YOUR GOAL: Lines holding the word "body" are the ones to copy from the data below.

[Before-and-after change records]
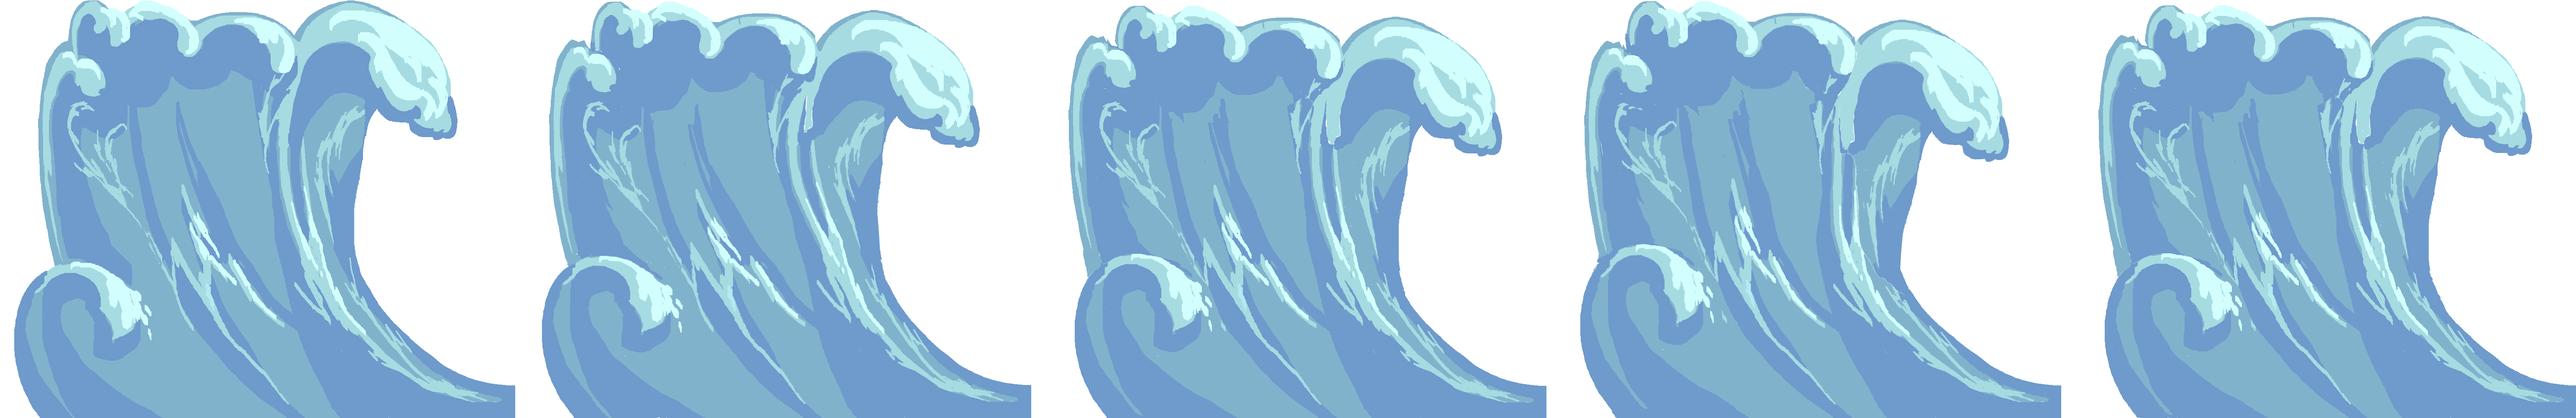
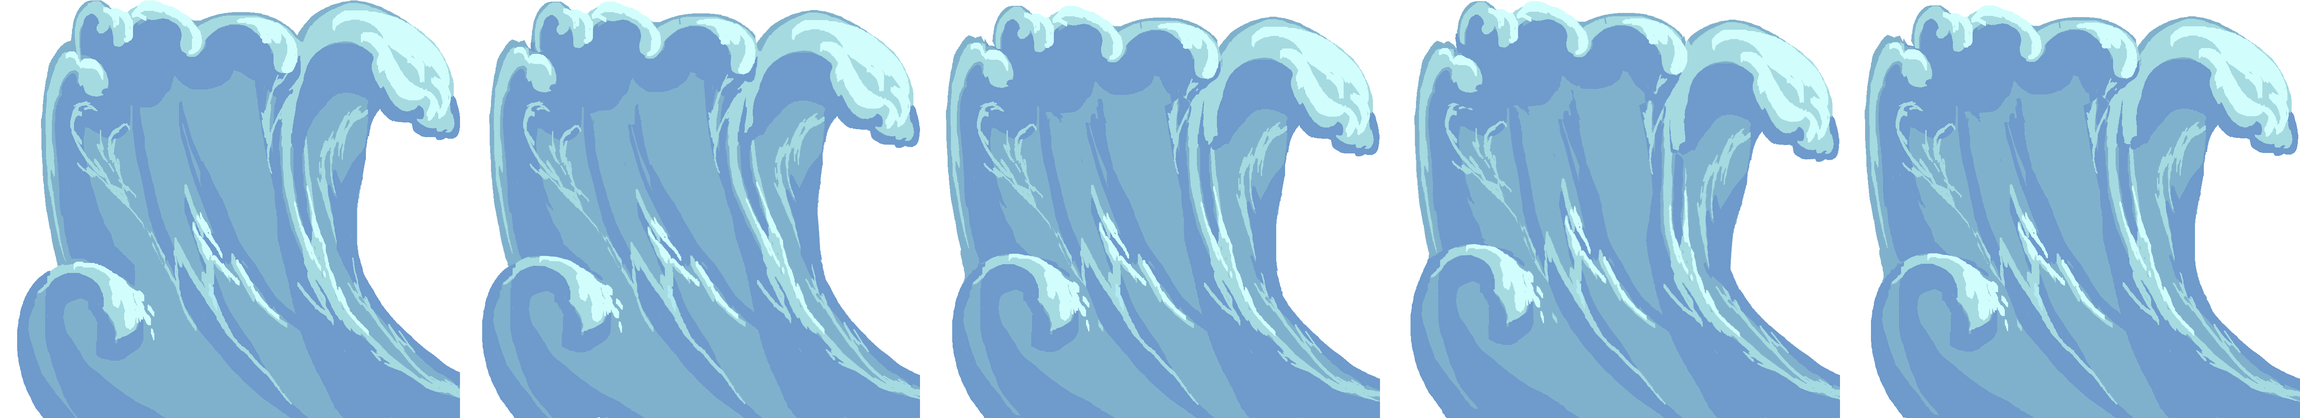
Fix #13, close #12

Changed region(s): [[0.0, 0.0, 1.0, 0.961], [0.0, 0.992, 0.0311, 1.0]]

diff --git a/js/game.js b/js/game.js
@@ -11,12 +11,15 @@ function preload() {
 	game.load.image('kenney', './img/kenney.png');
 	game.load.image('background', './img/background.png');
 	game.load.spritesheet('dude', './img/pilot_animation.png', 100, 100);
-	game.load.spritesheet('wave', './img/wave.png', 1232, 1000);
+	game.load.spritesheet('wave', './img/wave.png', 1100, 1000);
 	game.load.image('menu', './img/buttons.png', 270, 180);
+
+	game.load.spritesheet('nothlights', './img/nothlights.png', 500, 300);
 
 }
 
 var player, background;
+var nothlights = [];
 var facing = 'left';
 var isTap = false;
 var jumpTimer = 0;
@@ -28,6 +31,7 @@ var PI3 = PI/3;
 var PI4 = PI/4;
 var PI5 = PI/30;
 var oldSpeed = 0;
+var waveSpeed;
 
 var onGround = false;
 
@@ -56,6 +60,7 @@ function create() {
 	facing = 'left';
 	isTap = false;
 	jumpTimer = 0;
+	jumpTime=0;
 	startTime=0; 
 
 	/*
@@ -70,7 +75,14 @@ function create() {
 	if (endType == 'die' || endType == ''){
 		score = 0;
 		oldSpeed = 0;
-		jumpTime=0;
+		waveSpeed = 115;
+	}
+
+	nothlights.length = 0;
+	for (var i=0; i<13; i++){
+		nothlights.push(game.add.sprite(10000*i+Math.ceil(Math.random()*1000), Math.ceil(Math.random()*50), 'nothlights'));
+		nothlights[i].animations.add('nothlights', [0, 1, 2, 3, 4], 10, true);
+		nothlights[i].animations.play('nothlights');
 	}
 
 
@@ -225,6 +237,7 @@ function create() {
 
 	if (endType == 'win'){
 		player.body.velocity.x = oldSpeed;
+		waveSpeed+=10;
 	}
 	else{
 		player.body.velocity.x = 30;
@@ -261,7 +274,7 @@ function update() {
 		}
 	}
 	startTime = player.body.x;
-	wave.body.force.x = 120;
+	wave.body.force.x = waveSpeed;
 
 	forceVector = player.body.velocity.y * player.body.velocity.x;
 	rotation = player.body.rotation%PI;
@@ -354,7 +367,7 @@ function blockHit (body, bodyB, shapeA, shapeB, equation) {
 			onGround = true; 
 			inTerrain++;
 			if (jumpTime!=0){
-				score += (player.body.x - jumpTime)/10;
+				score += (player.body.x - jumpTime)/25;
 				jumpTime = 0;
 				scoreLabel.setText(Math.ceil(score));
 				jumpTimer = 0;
---
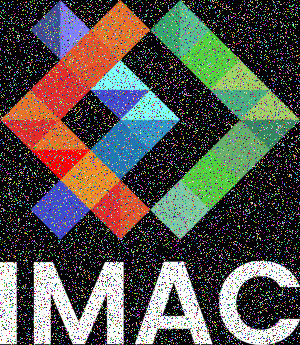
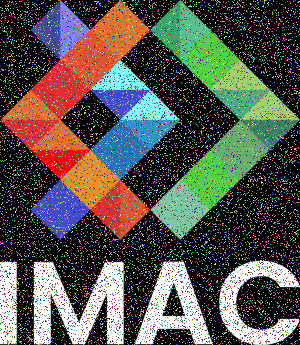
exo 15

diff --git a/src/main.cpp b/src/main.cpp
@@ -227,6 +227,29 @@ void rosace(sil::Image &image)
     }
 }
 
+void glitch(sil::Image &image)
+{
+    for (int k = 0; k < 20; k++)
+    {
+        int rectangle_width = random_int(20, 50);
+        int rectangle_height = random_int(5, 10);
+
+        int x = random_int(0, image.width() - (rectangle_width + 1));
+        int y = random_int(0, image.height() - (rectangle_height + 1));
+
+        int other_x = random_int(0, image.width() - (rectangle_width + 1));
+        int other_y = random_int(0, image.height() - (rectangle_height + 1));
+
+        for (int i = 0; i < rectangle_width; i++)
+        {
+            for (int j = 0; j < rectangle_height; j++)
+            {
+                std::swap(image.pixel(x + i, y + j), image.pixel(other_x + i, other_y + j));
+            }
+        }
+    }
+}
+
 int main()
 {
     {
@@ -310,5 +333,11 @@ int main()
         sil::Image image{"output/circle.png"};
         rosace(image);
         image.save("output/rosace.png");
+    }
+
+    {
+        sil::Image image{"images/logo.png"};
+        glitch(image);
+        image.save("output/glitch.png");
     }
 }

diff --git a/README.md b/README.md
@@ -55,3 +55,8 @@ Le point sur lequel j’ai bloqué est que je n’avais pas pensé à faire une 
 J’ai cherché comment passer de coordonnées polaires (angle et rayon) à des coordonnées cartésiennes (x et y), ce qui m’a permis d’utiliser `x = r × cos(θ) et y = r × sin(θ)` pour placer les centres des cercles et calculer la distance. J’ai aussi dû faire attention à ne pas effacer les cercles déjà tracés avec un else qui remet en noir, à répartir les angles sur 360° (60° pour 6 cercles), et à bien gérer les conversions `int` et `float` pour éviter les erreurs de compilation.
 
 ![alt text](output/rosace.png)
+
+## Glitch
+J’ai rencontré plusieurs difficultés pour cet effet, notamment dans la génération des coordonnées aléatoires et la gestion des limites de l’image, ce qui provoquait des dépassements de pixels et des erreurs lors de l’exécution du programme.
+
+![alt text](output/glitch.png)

ANSWER BOX:
 		player.body.velocity.x = oldSpeed;
 		player.body.velocity.x = 30;
 	startTime = player.body.x;
-	wave.body.force.x = 120;
+	wave.body.force.x = waveSpeed;
 	forceVector = player.body.velocity.y * player.body.velocity.x;
 	rotation = player.body.rotation%PI;
@@ -354,7 +367,7 @@ function blockHit (body, bodyB, shapeA, shapeB, equation) {
-				score += (player.body.x - jumpTime)/10;
+				score += (player.body.x - jumpTime)/25;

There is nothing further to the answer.